Faheem and Afridi went on to add 29 for the last wicket - the second-highest partnership of the innings after the 146 for the first - as Afridi played his shots, with Faheem not worried about farming the strike. When Taijul finally struck to pick up his seventh for the innings, Bangladesh had one session to bat out.
In a hostile, glorious display of fast bowling, Pakistan ensured they kept a foot in the door.
Shadman Islam was trapped in front as went across to one that jagged back in. Two balls after that wicket, Najmul Hossain Shanto nicked off to Shafique at first slip and the debutant completed a smart catch diving forward. Shaheen bent his back when pitching short, and one of those produced the wicket of Saif Hassan, the ball fended back to the bowler. At the other end, Hasan coaxed a leading edge from captain Mominul Haque off his second delivery.

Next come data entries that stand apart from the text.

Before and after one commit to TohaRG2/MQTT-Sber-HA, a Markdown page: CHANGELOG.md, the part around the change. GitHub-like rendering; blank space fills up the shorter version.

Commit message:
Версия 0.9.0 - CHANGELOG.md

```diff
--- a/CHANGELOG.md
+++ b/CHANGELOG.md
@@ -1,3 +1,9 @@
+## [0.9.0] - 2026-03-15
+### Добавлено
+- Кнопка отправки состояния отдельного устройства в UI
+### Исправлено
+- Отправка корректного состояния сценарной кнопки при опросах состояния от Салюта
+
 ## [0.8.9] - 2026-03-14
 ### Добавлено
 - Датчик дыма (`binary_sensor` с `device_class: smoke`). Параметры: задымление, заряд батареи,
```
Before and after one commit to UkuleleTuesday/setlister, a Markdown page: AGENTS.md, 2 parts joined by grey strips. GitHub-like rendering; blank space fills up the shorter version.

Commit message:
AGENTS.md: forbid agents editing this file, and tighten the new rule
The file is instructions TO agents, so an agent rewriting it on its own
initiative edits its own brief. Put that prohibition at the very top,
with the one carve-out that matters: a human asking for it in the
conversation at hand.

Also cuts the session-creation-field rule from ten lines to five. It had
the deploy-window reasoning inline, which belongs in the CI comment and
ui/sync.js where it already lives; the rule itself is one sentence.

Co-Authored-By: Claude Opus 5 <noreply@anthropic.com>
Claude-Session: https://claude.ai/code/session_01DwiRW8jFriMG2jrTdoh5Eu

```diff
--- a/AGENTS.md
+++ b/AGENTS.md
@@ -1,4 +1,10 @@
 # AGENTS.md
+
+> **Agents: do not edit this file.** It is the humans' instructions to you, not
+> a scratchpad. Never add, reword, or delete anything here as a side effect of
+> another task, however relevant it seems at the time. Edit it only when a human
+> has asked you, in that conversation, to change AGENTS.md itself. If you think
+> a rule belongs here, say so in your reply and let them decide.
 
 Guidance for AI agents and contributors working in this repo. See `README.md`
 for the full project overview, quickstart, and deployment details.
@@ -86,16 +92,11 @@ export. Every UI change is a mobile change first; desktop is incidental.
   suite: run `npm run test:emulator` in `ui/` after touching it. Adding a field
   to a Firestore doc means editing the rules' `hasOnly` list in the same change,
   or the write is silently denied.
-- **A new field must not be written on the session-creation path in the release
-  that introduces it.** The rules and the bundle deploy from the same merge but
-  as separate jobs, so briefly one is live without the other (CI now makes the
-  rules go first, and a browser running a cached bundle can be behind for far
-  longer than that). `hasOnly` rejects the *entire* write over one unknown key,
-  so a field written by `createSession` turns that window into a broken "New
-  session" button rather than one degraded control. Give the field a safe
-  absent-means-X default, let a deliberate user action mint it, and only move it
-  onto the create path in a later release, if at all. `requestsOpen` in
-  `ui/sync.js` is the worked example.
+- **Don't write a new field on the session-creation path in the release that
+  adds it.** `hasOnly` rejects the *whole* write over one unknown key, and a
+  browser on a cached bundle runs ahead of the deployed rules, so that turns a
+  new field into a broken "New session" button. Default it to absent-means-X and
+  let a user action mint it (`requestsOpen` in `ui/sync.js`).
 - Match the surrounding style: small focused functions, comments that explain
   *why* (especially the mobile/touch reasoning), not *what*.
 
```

Bangladesh survived another scare right at the death when a strong lbw shout from Nauman was turned down - it had spun too much. Another nearly rolled along the ground after bouncing, further illustrating the challenges of batting in the fourth innings.
There is a lot to look forward to in this Test, with a slow burner of an absorbing day today possibly giving way to a barnstorming tomorrow.

Danyal Rasool is a sub-editor at ESPNcricinfo. @Danny61000